What is significant? Avoca Primary School was built in 1878 to provide accommodation for the growing number of children in the region. From the 1850s the growth of Avoca was greatly affected by the gold rush and the subsequent establishment of deep lead mines in the vicinity ensured a stable population for a number of years. The primary school was designed by Henry Robert Bastow, the chief architect and surveyor of the Education Department to cater for an expected enrolment of 324 pupils. Located near the original National School of 1856, it was built by Joseph Jarvis for 2,243 pounds.
The Avoca School is a single storey, asymmetrical, red brick building with simple cream brick banding and a high pitched, tent-like slate roof. The building is encircled by verandahs, which both shade the walls and provide shelter for the children. These verandahs become extensions of the main roof, but at a lower pitch. The main hip roof, with central fleche and slender chimneys, is intersected by hip and gable roofs, incorporating jerkin-head roofs, decorative gable ventilators and timber brackets. Some of the windows continue above the verandah and appear as triple lights.
Some alterations were made to the building in 1914, including the internal division of two classrooms, the creation of cloakrooms by infilling two sections of the verandah and changes to windows. Otherwise the building remains substantially intact.
How is it significant? Avoca Primary School is of architectural and historical significance to the State of Victoria.
Why is it significant? Avoca Primary School is of architectural significance as one of the first school buildings to incorporate verandahs in its design, showing a sensitivity to the Australian climate. The great tent-like form of the roof was highly innovative and the Avoca school was the first to demonstrate this distinctive form of the architect, Henry Bastow, since categorised as the Horsham-Avoca model. Although Horsham Primary School was designed in 1876, alterations made to the plan in 1880 deviated from the original concept and therefore Avoca most clearly shows Bastow's design intentions.

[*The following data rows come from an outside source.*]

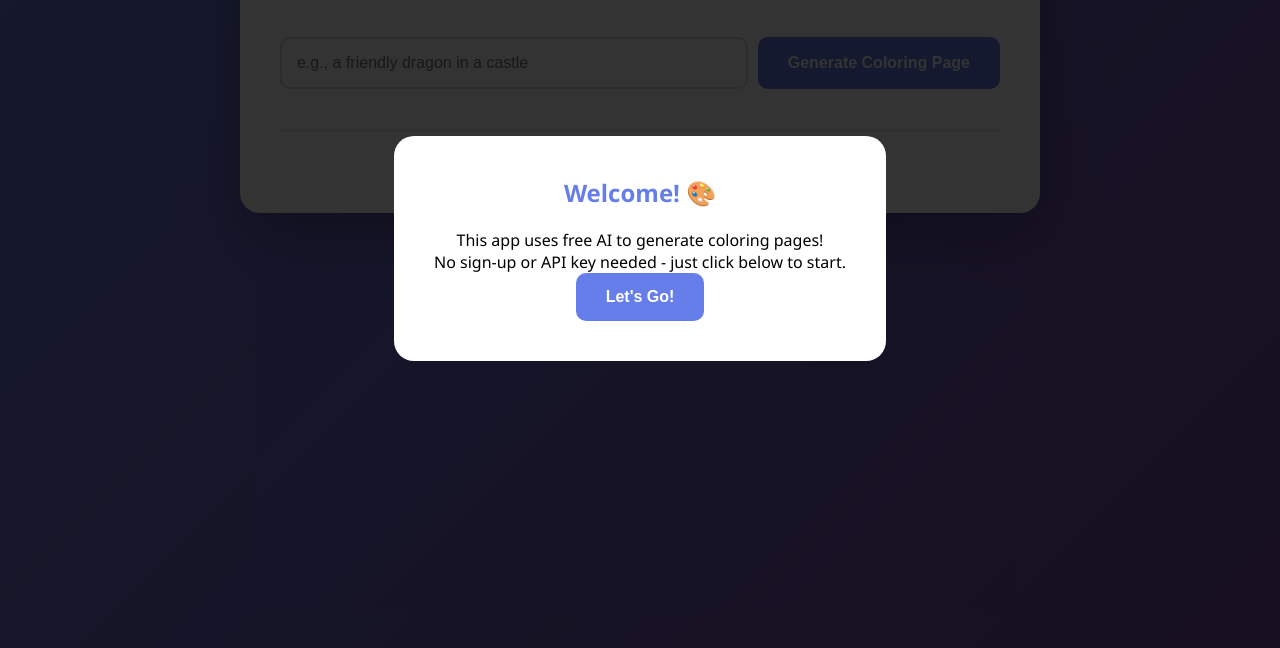
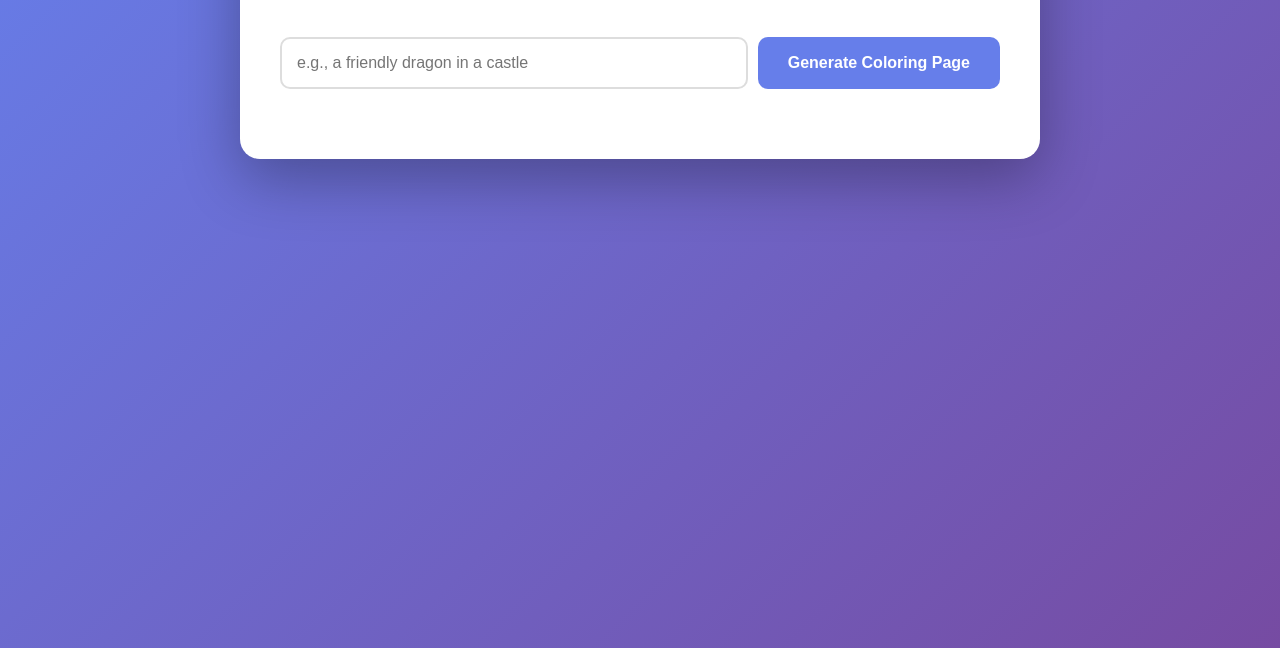
Before and after one commit to nidhivshandilya/coloring-page-generator, a plain HTML site: page index.html in a window 1280 px wide. Shown: the part 152-800 px from the top of the page. Drawn offline with Linux system fonts and the light colour scheme; a script that the page names is missing.

Commit message:
Update index.html

```diff
--- a/index.html
+++ b/index.html
@@ -40,29 +40,4 @@
                 <div class="button-group">
                     <button onclick="downloadImage()">📥 Download</button>
                     <button onclick="printImage()">🖨️ Print</button>
-                    <button onclick="resetApp()">🔄 Create Another</button>
-                </div>
-            </div>
-        </main>
-
-        <footer>
-            <p>Built with Hugging Face AI |
-            <a href="https://github.com//nidhivshandilya/coloring-page-generator" target="_blank">
-                View on GitHub
-            </a>
-            </p>
-        </footer>
-
-      <div id="apiKeyModal" class="modal">
-            <div class="modal-content">
-                <h2>Welcome! 🎨</h2>
-                <p>This app uses free AI to generate coloring pages!</p>
-                <p>No sign-up or API key needed - just click below to start.</p>
-                <button onclick="saveApiKey()">Let's Go!</button>
-            </div>
-        </div>
-    </div>
-
-    <script src="app.js"></script>
-</body>
-</html>
+                    <butt
```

Avoca Primary School is of architectural significance as a precedent for a number of subsequent school buildings in Victoria. About twenty-five schools of this type were subsequently built, varying in size from one room to schools accommodating about 500 pupils. The last of this type was Swan Hill Primary School designed in 1901. Many variations occurred, including the exclusion of verandahs in full or part, but such elements as wide eaves, high triple lights and auxilary skillions were retained.
Avoca Primary School is of historical significance as an important landmark in the town, which reflects the growth that occurred in the region during the gold rush period. [Online Data Upgrade Project 2004]